Assignment
When a line of the listing below has the string "Status" in it, copy that line.

━━ Material supplied

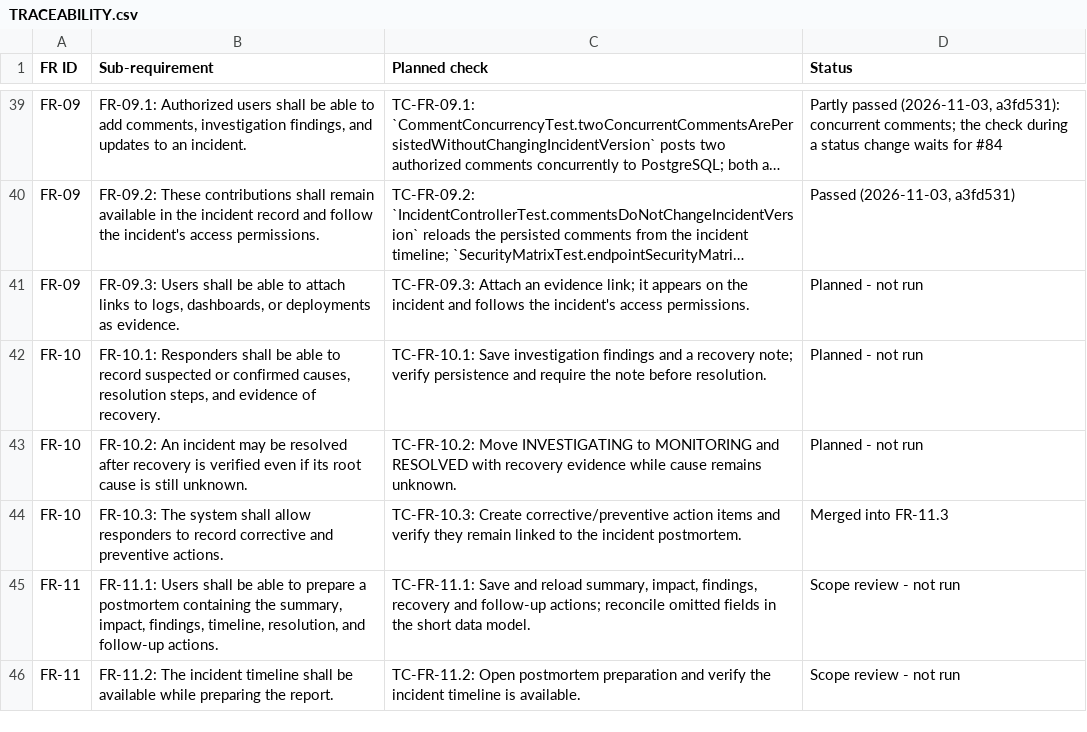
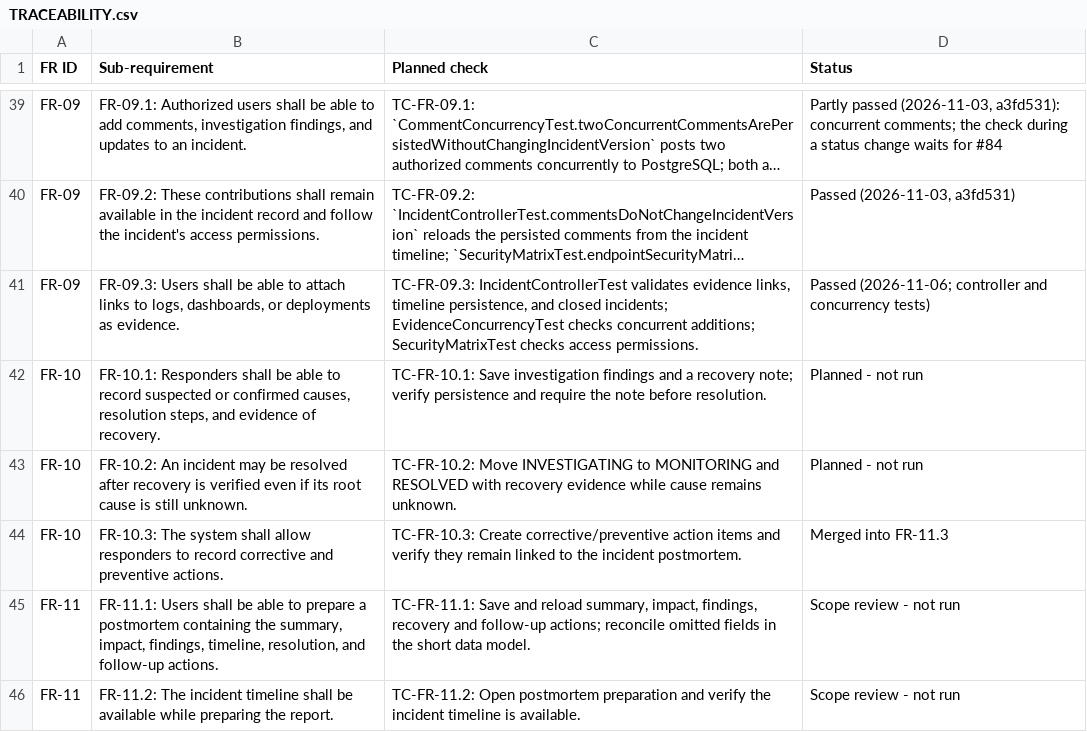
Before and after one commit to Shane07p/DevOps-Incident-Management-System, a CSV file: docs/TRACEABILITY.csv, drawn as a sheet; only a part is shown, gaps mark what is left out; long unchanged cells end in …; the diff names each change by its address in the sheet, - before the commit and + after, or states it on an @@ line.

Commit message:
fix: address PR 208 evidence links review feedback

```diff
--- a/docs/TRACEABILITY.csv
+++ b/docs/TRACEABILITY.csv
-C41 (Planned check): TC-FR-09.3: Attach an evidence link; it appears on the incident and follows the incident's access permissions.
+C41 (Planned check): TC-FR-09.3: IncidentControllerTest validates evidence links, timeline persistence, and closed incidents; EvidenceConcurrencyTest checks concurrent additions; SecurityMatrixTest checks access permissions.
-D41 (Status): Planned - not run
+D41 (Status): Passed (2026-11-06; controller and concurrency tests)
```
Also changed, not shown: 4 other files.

━━━━
━━ Material supplied

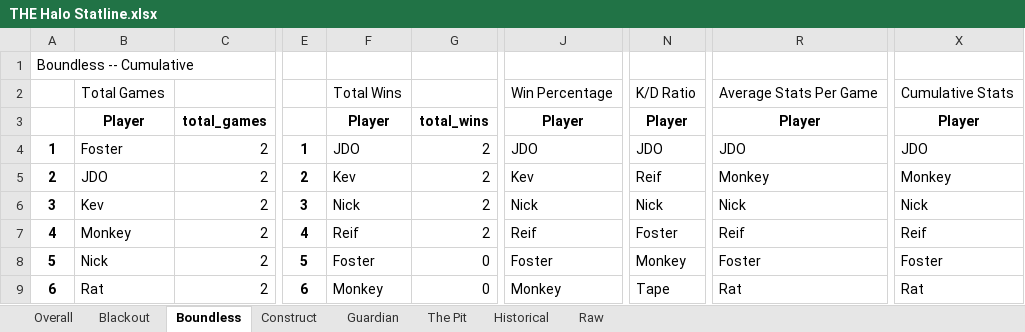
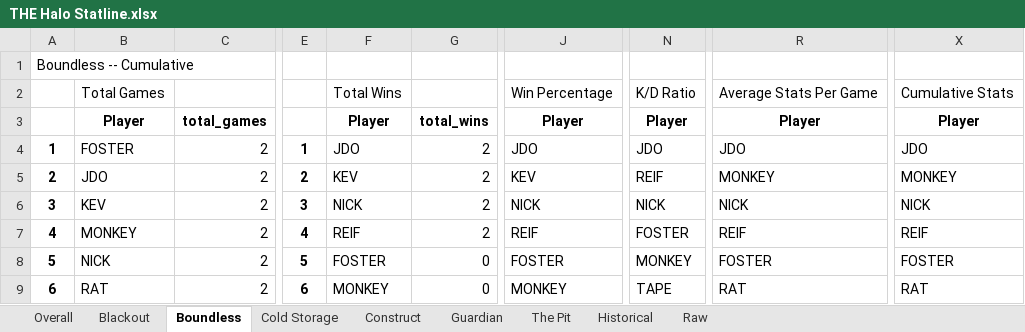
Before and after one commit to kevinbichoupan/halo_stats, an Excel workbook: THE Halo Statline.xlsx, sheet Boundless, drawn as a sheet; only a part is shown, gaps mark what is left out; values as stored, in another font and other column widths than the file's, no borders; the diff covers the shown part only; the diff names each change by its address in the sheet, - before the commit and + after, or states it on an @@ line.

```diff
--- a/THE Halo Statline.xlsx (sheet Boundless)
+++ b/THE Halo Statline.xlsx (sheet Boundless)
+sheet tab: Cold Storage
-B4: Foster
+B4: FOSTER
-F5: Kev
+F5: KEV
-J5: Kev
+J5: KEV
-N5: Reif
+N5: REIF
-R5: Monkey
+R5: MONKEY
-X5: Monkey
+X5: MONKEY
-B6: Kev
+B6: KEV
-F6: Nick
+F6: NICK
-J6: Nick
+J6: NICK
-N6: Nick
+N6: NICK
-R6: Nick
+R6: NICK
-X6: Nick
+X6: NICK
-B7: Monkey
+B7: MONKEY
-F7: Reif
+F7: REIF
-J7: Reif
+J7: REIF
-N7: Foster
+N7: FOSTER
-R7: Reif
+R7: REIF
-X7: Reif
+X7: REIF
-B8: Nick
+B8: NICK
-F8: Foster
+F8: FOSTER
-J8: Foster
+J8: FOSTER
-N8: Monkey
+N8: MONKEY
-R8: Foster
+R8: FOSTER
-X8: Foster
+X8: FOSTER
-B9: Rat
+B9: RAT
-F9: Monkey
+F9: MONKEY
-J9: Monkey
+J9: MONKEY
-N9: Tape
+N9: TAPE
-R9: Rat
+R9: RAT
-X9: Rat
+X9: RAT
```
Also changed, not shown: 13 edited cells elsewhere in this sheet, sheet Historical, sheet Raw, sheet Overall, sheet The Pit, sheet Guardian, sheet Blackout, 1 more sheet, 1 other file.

━━━━

Response
-D41 (Status): Planned - not run
+D41 (Status): Passed (2026-11-06; controller and concurrency tests)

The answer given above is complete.